[Dataset excerpts]
■ ■ ■

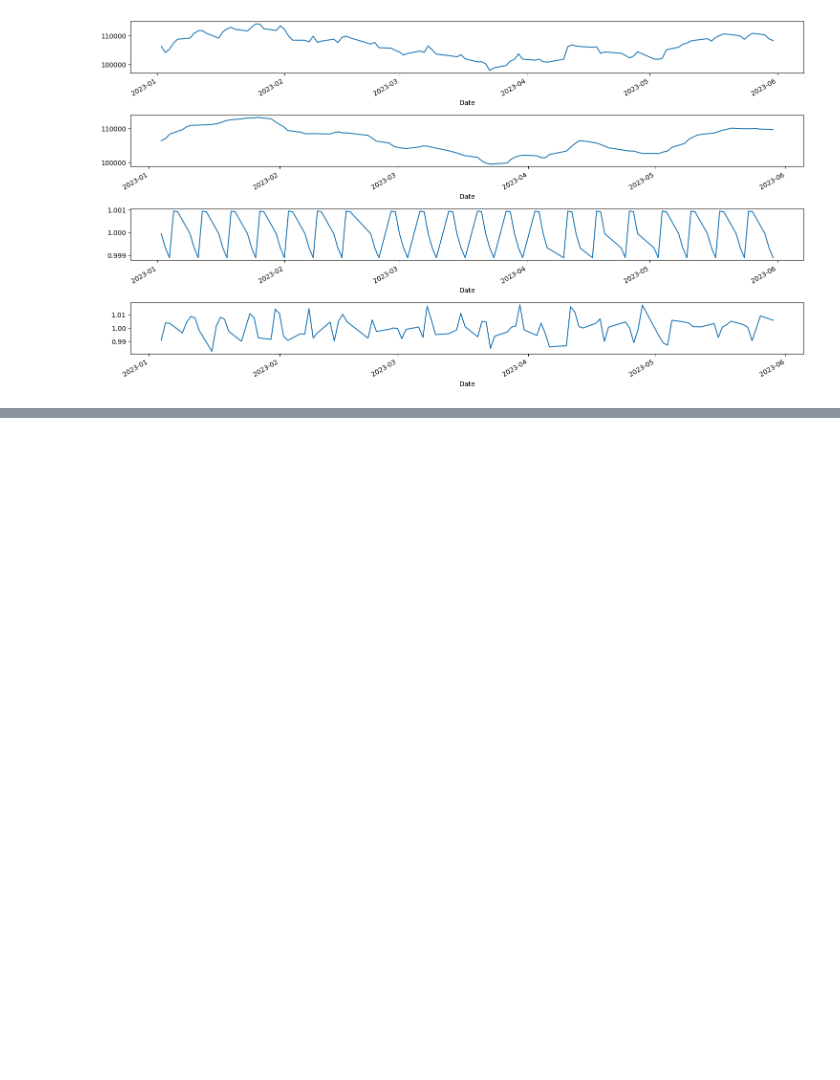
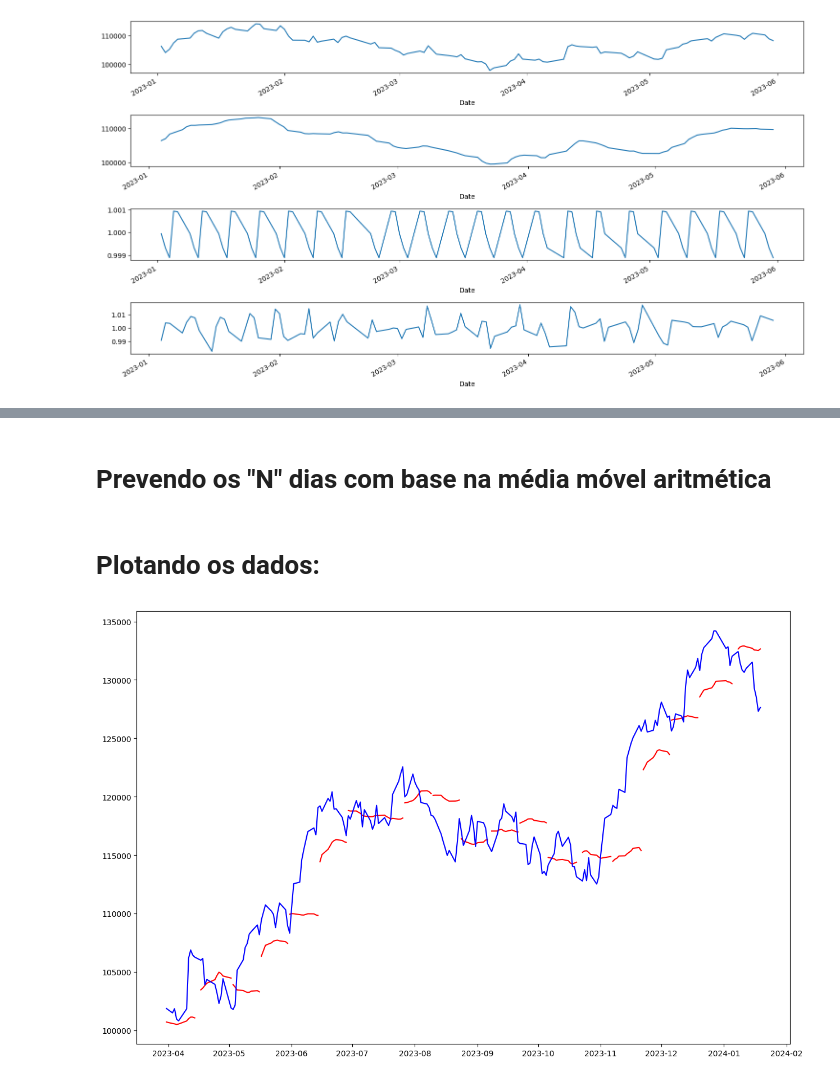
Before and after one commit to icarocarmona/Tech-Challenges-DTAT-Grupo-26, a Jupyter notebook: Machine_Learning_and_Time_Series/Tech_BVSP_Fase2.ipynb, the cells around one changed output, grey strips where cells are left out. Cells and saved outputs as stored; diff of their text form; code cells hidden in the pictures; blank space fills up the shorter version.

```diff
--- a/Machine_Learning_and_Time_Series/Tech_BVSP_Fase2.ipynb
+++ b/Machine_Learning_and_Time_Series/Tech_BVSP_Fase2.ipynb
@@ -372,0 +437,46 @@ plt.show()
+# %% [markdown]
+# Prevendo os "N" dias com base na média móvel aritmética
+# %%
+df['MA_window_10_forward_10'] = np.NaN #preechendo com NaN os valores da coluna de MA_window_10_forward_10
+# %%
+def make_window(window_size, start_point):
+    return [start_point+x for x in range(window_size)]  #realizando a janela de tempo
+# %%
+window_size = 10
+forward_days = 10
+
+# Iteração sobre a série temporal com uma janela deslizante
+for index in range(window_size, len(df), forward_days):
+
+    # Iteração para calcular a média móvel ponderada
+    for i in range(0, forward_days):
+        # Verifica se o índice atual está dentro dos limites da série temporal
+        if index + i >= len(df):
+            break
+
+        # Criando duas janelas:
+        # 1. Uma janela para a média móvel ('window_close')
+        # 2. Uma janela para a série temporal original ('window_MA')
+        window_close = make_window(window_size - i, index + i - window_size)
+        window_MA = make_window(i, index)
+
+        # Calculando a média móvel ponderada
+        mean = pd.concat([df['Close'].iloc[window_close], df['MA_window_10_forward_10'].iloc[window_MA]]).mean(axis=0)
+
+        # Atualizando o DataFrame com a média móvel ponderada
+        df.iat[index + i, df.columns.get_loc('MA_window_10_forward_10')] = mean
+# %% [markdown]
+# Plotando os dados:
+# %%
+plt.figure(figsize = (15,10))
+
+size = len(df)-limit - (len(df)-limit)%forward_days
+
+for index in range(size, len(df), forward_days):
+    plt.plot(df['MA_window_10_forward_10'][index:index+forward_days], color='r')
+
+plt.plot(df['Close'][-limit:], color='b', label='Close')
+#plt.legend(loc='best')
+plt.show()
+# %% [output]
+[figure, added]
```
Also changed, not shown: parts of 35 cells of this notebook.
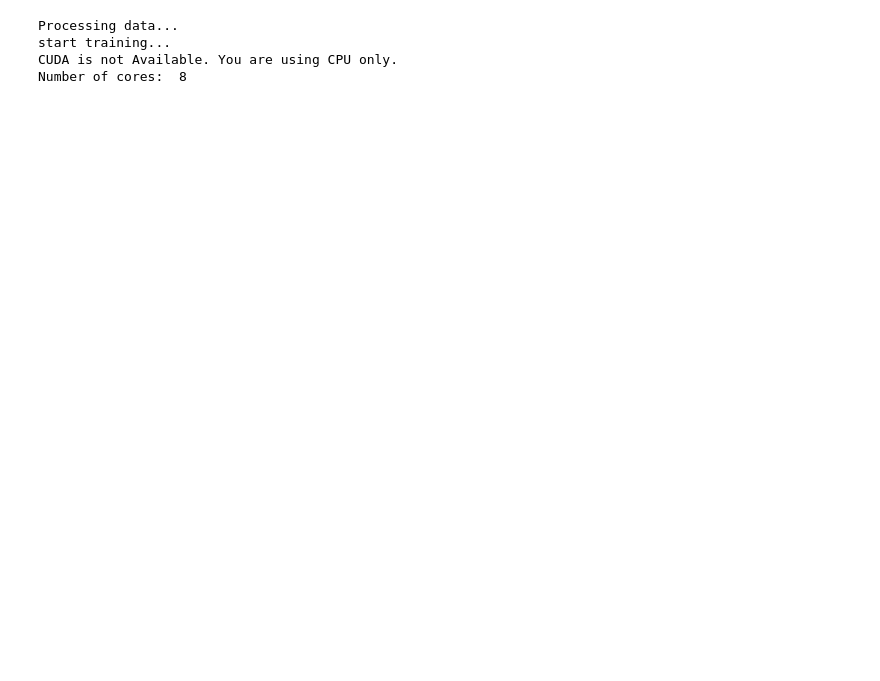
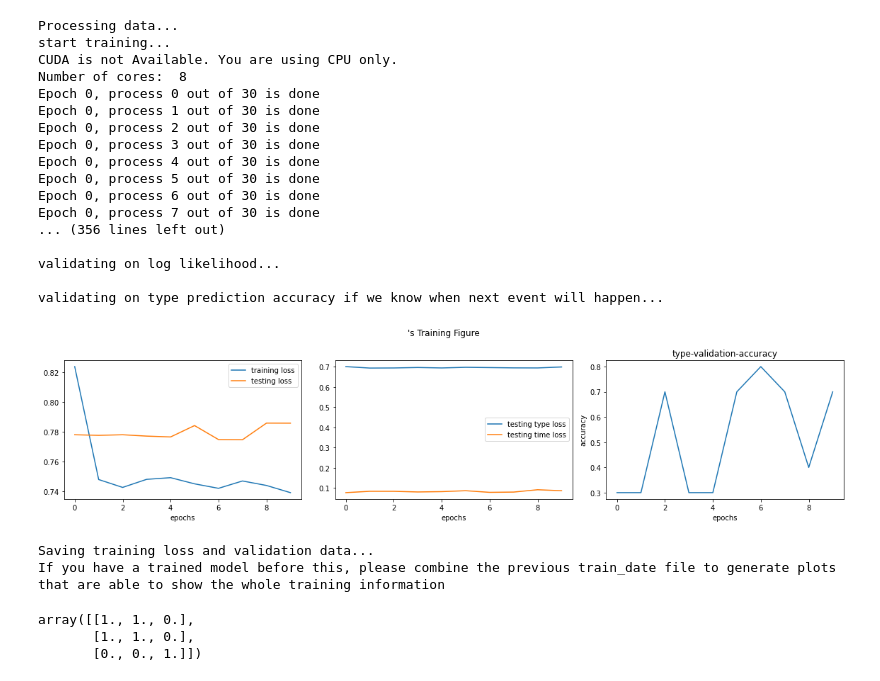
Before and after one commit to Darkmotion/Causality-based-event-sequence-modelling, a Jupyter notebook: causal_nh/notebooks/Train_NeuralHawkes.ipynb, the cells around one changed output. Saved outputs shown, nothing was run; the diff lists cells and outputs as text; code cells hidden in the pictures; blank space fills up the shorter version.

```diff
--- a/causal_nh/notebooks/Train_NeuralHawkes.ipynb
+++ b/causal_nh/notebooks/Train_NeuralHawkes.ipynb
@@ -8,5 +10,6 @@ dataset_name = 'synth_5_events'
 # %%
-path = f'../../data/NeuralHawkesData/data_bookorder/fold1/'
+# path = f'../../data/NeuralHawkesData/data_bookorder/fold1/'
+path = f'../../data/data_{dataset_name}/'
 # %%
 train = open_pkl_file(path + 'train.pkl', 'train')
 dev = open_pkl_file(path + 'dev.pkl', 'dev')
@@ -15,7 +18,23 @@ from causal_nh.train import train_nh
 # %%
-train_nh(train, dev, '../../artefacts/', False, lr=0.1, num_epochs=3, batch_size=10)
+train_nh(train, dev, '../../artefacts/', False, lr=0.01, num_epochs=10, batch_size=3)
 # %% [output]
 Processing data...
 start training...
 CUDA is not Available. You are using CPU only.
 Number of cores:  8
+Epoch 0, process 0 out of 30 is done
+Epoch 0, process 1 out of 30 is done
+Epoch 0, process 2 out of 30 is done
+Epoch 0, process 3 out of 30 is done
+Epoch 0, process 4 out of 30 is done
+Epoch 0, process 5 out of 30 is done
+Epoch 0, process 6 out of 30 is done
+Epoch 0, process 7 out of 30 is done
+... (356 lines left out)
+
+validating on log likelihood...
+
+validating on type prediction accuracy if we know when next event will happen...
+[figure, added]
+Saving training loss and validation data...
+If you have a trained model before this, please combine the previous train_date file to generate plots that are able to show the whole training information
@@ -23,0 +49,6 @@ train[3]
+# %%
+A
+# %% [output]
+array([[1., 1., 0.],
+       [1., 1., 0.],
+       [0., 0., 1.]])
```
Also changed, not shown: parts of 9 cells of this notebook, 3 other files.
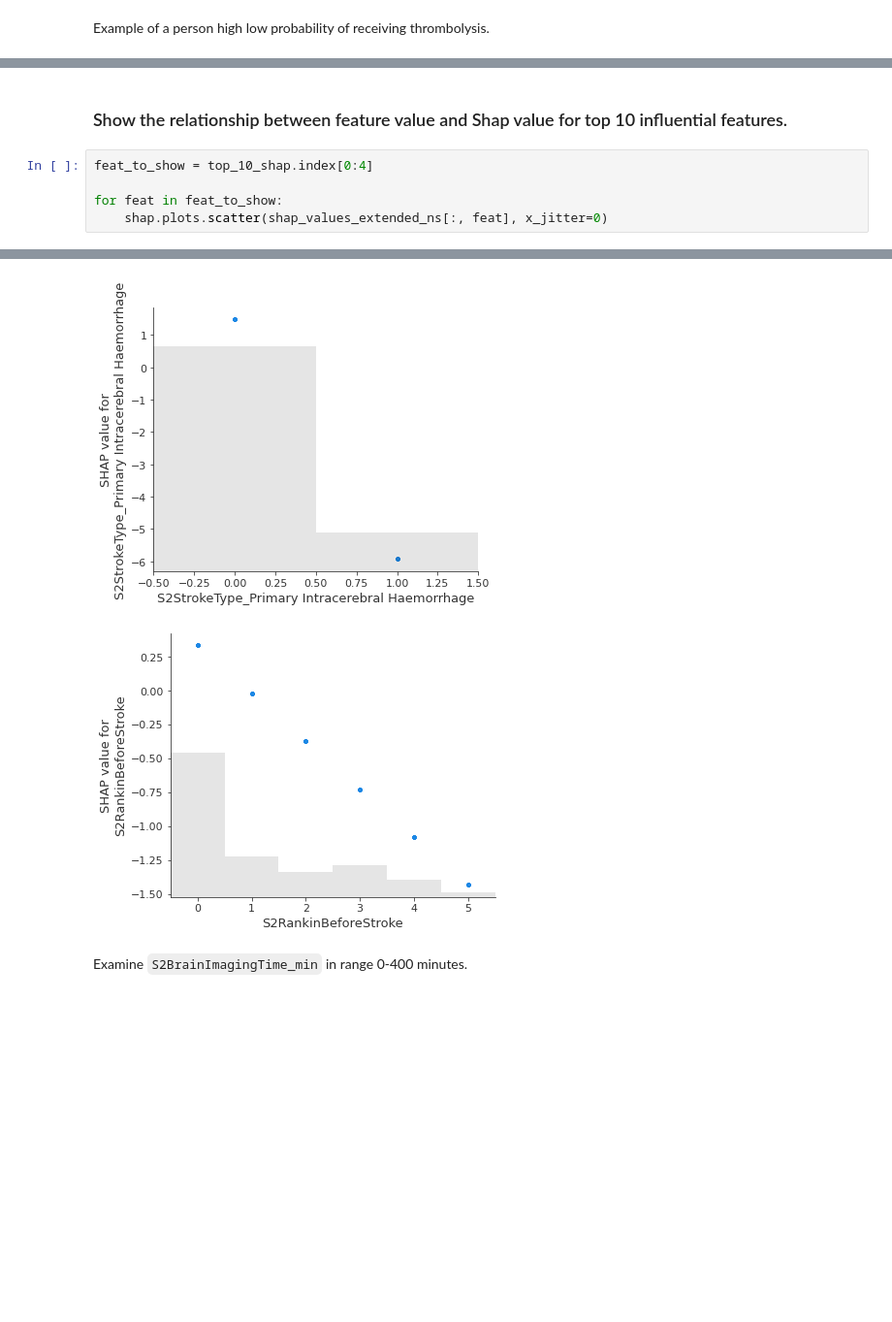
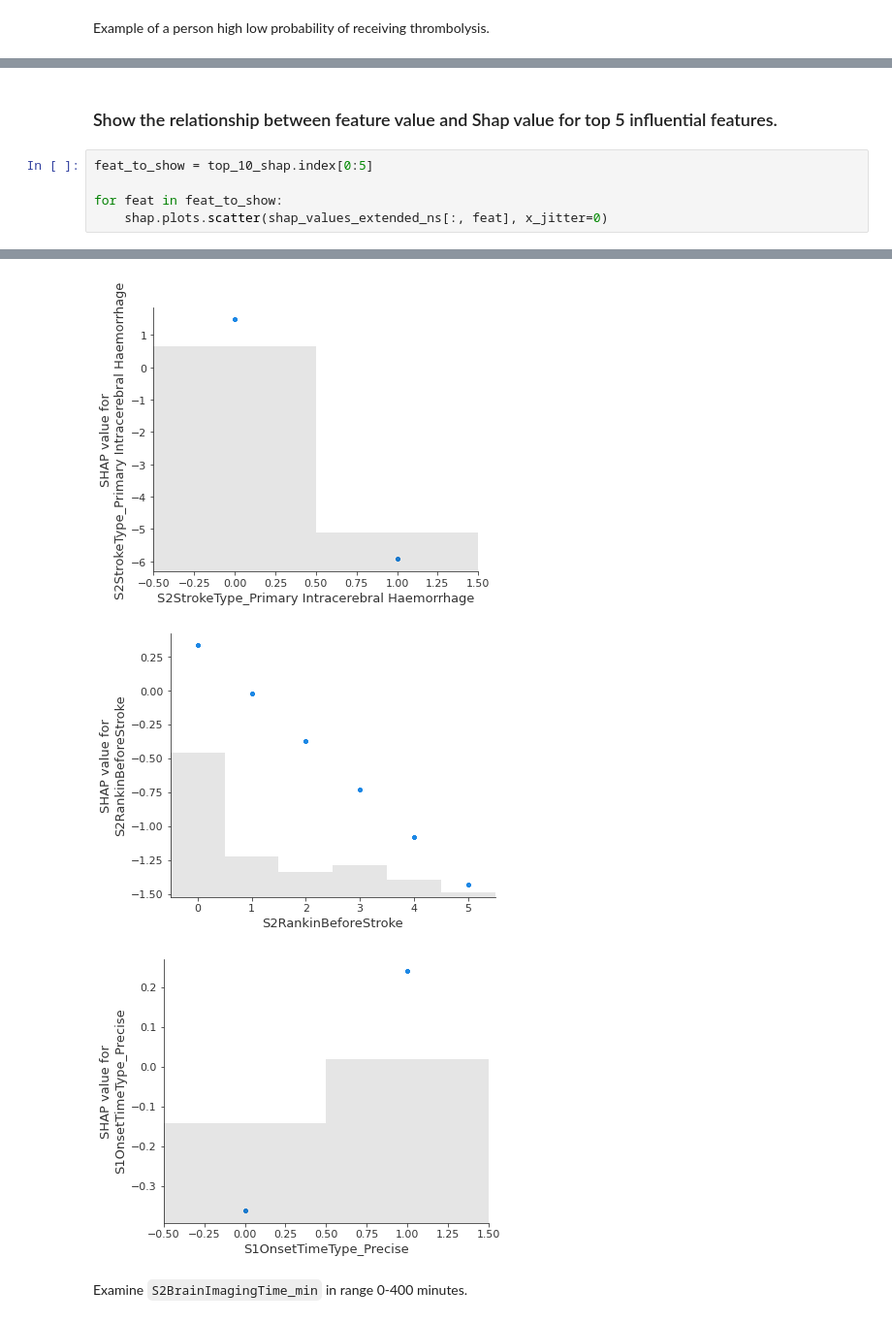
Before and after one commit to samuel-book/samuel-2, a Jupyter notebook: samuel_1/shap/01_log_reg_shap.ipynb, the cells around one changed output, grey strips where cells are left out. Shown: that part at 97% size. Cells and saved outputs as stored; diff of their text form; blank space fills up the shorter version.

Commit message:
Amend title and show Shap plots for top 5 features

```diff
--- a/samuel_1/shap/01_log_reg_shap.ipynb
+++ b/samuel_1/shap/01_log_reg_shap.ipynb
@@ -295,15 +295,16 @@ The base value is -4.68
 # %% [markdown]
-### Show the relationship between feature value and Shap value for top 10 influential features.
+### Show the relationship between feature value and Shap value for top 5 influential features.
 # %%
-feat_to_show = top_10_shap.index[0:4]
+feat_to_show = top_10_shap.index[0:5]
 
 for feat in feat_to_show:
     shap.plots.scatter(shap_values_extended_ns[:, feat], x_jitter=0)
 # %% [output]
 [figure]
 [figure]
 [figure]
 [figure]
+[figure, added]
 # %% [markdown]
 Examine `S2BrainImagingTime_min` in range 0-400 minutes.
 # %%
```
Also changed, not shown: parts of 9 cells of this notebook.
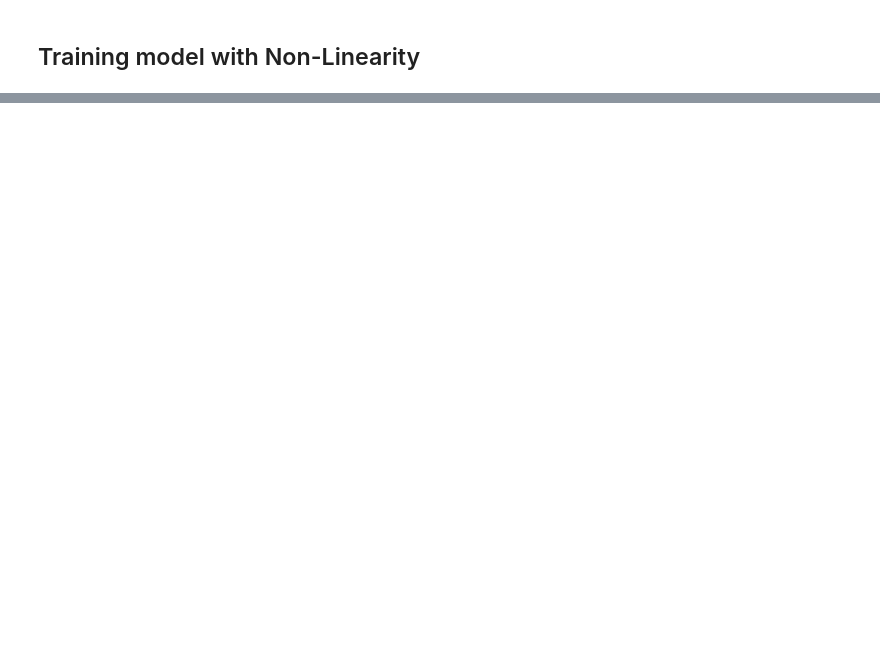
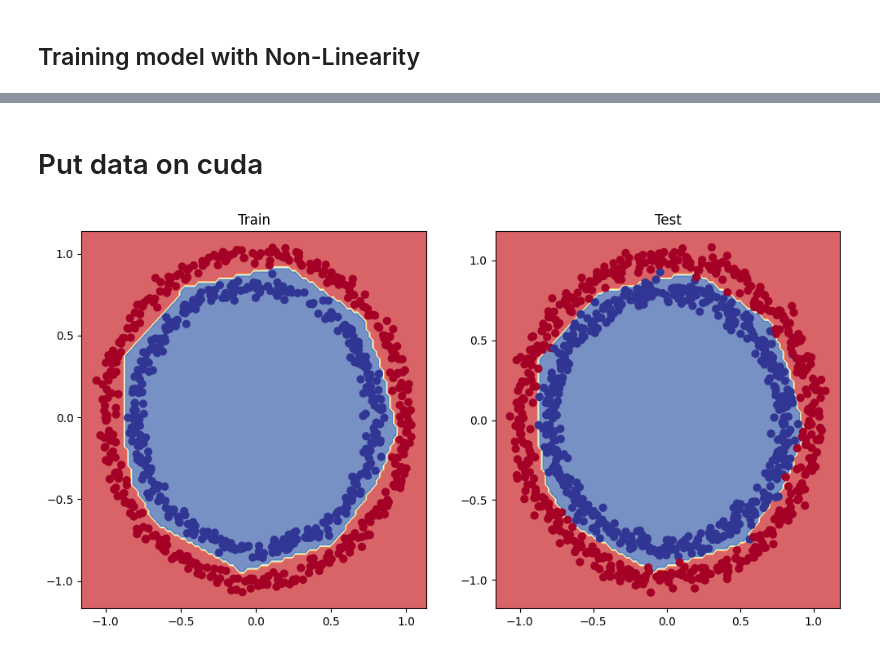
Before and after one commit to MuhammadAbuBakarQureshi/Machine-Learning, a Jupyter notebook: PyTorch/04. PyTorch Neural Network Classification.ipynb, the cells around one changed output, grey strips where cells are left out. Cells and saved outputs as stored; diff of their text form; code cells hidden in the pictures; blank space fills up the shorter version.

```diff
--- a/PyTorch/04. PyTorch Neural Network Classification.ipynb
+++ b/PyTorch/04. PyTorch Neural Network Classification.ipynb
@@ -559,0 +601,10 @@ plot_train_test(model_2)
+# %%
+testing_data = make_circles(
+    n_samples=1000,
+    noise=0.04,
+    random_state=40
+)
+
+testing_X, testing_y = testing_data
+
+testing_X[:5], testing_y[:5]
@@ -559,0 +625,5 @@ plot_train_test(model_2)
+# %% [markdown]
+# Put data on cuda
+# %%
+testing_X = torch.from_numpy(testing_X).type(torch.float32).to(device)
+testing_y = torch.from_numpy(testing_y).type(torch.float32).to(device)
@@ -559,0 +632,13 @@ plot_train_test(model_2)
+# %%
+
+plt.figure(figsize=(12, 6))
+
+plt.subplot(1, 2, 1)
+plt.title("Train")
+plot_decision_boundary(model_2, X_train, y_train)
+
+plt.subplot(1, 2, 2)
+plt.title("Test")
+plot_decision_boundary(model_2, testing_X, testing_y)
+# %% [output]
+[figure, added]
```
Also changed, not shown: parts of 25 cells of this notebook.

■ ■ ■

### WHAT THE TASK REQUIRES:
Please report all lines in the entries where "text" appears.

### ANSWER BOX:
Before and after one commit to icarocarmona/Tech-Challenges-DTAT-Grupo-26, a Jupyter notebook: Machine_Learning_and_Time_Series/Tech_BVSP_Fase2.ipynb, the cells around one changed output, grey strips where cells are left out. Cells and saved outputs as stored; diff of their text form; code cells hidden in the pictures; blank space fills up the shorter version.
Before and after one commit to Darkmotion/Causality-based-event-sequence-modelling, a Jupyter notebook: causal_nh/notebooks/Train_NeuralHawkes.ipynb, the cells around one changed output. Saved outputs shown, nothing was run; the diff lists cells and outputs as text; code cells hidden in the pictures; blank space fills up the shorter version.
Before and after one commit to samuel-book/samuel-2, a Jupyter notebook: samuel_1/shap/01_log_reg_shap.ipynb, the cells around one changed output, grey strips where cells are left out. Shown: that part at 97% size. Cells and saved outputs as stored; diff of their text form; blank space fills up the shorter version.
Before and after one commit to MuhammadAbuBakarQureshi/Machine-Learning, a Jupyter notebook: PyTorch/04. PyTorch Neural Network Classification.ipynb, the cells around one changed output, grey strips where cells are left out. Cells and saved outputs as stored; diff of their text form; code cells hidden in the pictures; blank space fills up the shorter version.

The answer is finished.